* DIRECTIONS FOR THIS TASK
Each line below with the string "extends" should be copied.
===============
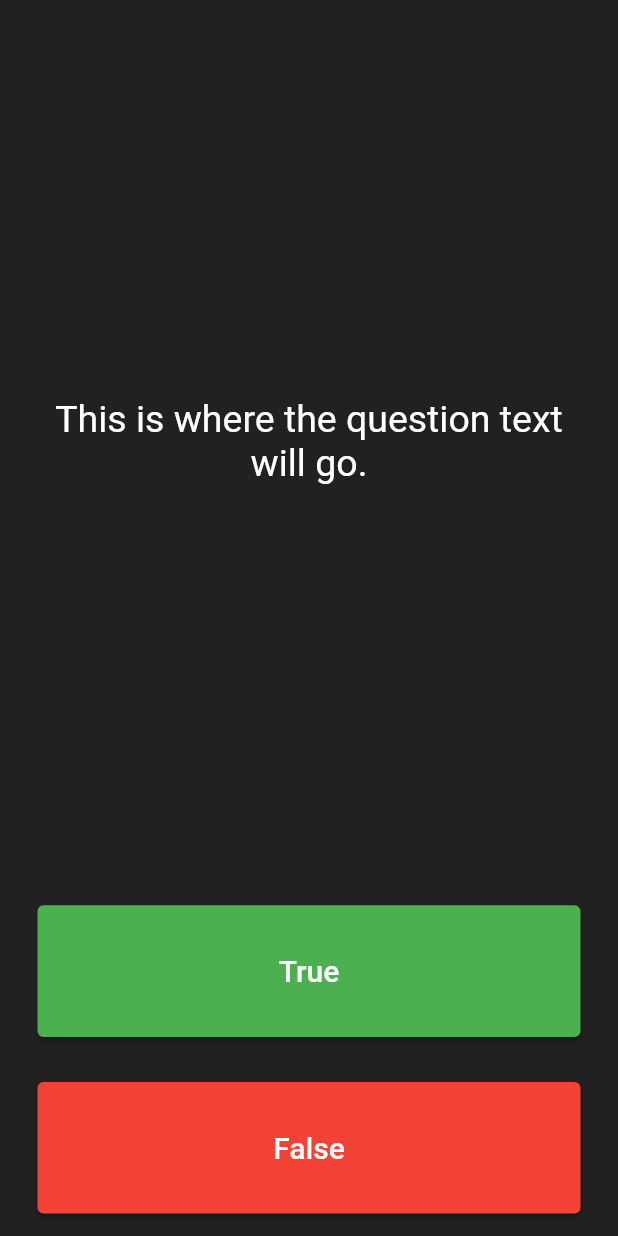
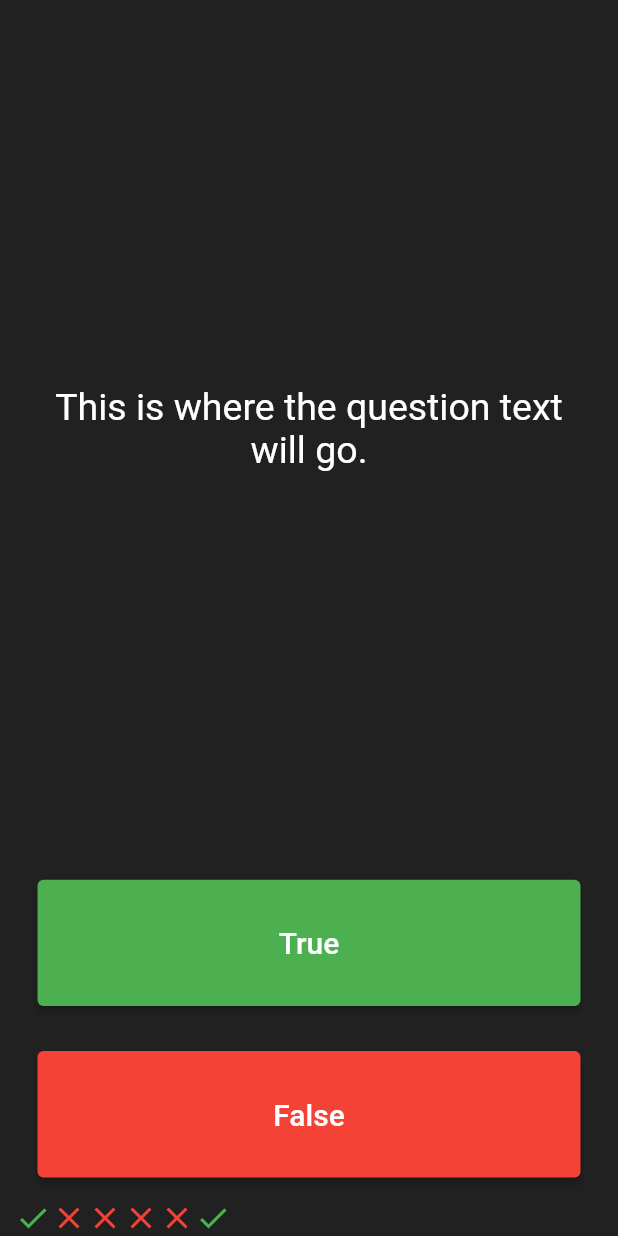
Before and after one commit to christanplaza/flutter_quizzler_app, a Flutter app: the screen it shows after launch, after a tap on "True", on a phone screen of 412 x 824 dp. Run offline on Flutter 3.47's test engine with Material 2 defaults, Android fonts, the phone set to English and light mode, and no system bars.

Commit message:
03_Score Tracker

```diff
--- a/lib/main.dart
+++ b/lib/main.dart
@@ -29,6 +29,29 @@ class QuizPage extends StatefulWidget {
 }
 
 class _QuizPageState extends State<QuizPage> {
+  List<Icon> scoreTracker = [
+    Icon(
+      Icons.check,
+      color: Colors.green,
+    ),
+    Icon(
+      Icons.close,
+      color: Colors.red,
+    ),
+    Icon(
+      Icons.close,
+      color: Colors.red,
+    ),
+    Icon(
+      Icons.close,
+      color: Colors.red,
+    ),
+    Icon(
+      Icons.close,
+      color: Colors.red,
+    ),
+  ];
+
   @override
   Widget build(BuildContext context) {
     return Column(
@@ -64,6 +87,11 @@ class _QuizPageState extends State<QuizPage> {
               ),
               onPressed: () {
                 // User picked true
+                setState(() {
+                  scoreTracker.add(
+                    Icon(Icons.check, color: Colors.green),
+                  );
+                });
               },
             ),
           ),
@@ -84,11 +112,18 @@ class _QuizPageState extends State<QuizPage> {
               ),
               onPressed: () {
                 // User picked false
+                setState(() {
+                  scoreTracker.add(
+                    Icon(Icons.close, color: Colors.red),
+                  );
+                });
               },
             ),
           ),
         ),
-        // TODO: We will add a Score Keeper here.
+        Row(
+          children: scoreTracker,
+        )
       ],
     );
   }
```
===============
* EXERCISE RESULT
@@ -29,6 +29,29 @@ class QuizPage extends StatefulWidget {
 class _QuizPageState extends State<QuizPage> {
@@ -64,6 +87,11 @@ class _QuizPageState extends State<QuizPage> {
@@ -84,11 +112,18 @@ class _QuizPageState extends State<QuizPage> {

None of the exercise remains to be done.